**Instructions for the task:** Restate all the lines below word for word, but omit the pictures.

**The input:**
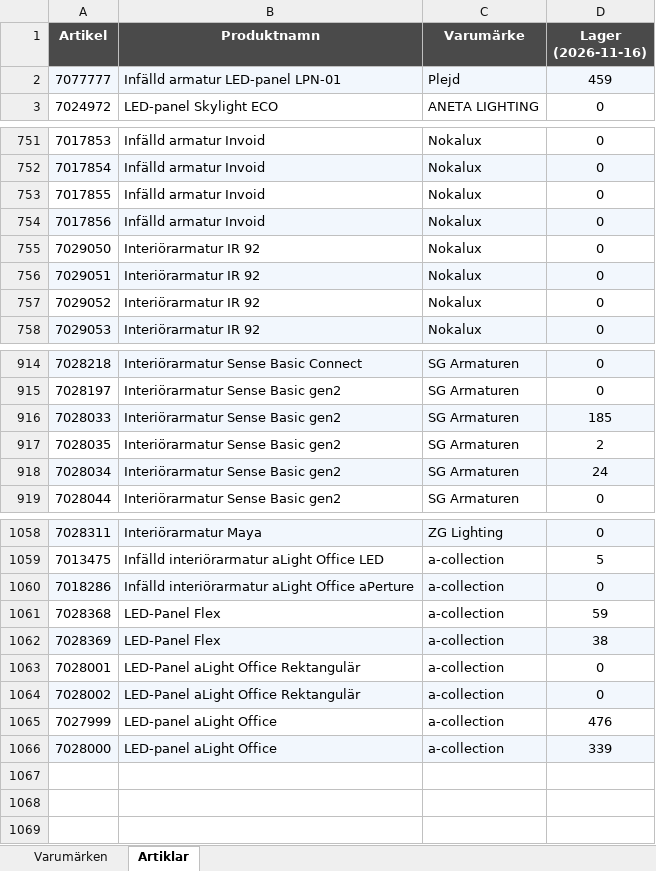
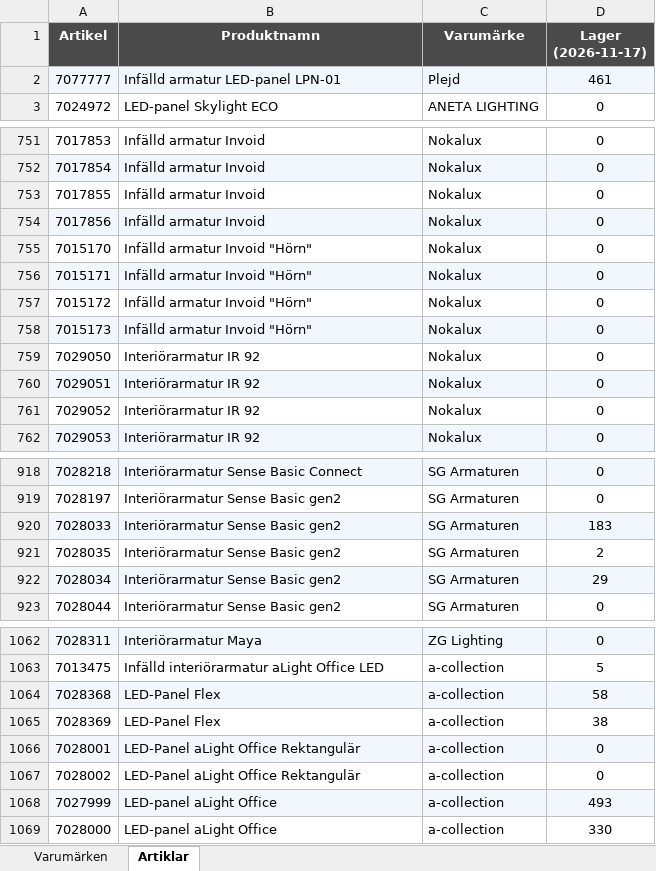
Before and after one commit to Flossan1337/Scraper, an Excel workbook: data/ahlsell_led_panel_inventory.xlsx, sheet Artiklar, drawn as a sheet; only a part is shown, gaps mark what is left out; values as stored, in another font and other column widths than the file's, no borders; removed rows and columns are numbered as before the commit, all else as after; the diff covers the shown part only; the diff names each change by its address in the sheet, - before the commit and + after, or states it on an @@ line.

```diff
--- a/data/ahlsell_led_panel_inventory.xlsx (sheet Artiklar)
+++ b/data/ahlsell_led_panel_inventory.xlsx (sheet Artiklar)
-D1: Lager (2026-11-16)
+D1: Lager (2026-11-17)
-D2 (Lager (2026-11-17)): 459
+D2 (Lager (2026-11-17)): 461
+row 755: 7015170 | Infälld armatur Invoid "Hörn" | Nokalux | 0
+row 756: 7015171 | Infälld armatur Invoid "Hörn" | Nokalux | 0
+row 757: 7015172 | Infälld armatur Invoid "Hörn" | Nokalux | 0
+row 758: 7015173 | Infälld armatur Invoid "Hörn" | Nokalux | 0
-D920 (Lager (2026-11-17)): 185
+D920 (Lager (2026-11-17)): 183
-D922 (Lager (2026-11-17)): 24
+D922 (Lager (2026-11-17)): 29
-row 1060: 7018286 | Infälld interiörarmatur aLight Office aPerture | a-collection | 0
-A1064:D1064 fill: none
+A1064:D1064 fill: #F2F7FD
-D1064 (Lager (2026-11-17)): 59
+D1064 (Lager (2026-11-17)): 58
-A1065:D1065 fill: #F2F7FD
+A1065:D1065 fill: none
-A1066:D1066 fill: none
+A1066:D1066 fill: #F2F7FD
-A1067:D1067 fill: #F2F7FD
+A1067:D1067 fill: none
-A1068:D1068 fill: none
+A1068:D1068 fill: #F2F7FD
-D1068 (Lager (2026-11-17)): 476
+D1068 (Lager (2026-11-17)): 493
-A1069:D1069 fill: #F2F7FD
+A1069:D1069 fill: none
-D1069 (Lager (2026-11-17)): 339
+D1069 (Lager (2026-11-17)): 330
```
Also changed, not shown: 6 edited cells elsewhere in this sheet, sheet Varumärken, data/ahlsell_plejd_inventory.xlsx, data/anoto_inventory.xlsx, 20 other files.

**Answer for the task:**
Before and after one commit to Flossan1337/Scraper, an Excel workbook: data/ahlsell_led_panel_inventory.xlsx, sheet Artiklar, drawn as a sheet; only a part is shown, gaps mark what is left out; values as stored, in another font and other column widths than the file's, no borders; removed rows and columns are numbered as before the commit, all else as after; the diff covers the shown part only; the diff names each change by its address in the sheet, - before the commit and + after, or states it on an @@ line.

```diff
--- a/data/ahlsell_led_panel_inventory.xlsx (sheet Artiklar)
+++ b/data/ahlsell_led_panel_inventory.xlsx (sheet Artiklar)
-D1: Lager (2026-11-16)
+D1: Lager (2026-11-17)
-D2 (Lager (2026-11-17)): 459
+D2 (Lager (2026-11-17)): 461
+row 755: 7015170 | Infälld armatur Invoid "Hörn" | Nokalux | 0
+row 756: 7015171 | Infälld armatur Invoid "Hörn" | Nokalux | 0
+row 757: 7015172 | Infälld armatur Invoid "Hörn" | Nokalux | 0
+row 758: 7015173 | Infälld armatur Invoid "Hörn" | Nokalux | 0
-D920 (Lager (2026-11-17)): 185
+D920 (Lager (2026-11-17)): 183
-D922 (Lager (2026-11-17)): 24
+D922 (Lager (2026-11-17)): 29
-row 1060: 7018286 | Infälld interiörarmatur aLight Office aPerture | a-collection | 0
-A1064:D1064 fill: none
+A1064:D1064 fill: #F2F7FD
-D1064 (Lager (2026-11-17)): 59
+D1064 (Lager (2026-11-17)): 58
-A1065:D1065 fill: #F2F7FD
+A1065:D1065 fill: none
-A1066:D1066 fill: none
+A1066:D1066 fill: #F2F7FD
-A1067:D1067 fill: #F2F7FD
+A1067:D1067 fill: none
-A1068:D1068 fill: none
+A1068:D1068 fill: #F2F7FD
-D1068 (Lager (2026-11-17)): 476
+D1068 (Lager (2026-11-17)): 493
-A1069:D1069 fill: #F2F7FD
+A1069:D1069 fill: none
-D1069 (Lager (2026-11-17)): 339
+D1069 (Lager (2026-11-17)): 330
```
Also changed, not shown: 6 edited cells elsewhere in this sheet, sheet Varumärken, data/ahlsell_plejd_inventory.xlsx, data/anoto_inventory.xlsx, 20 other files.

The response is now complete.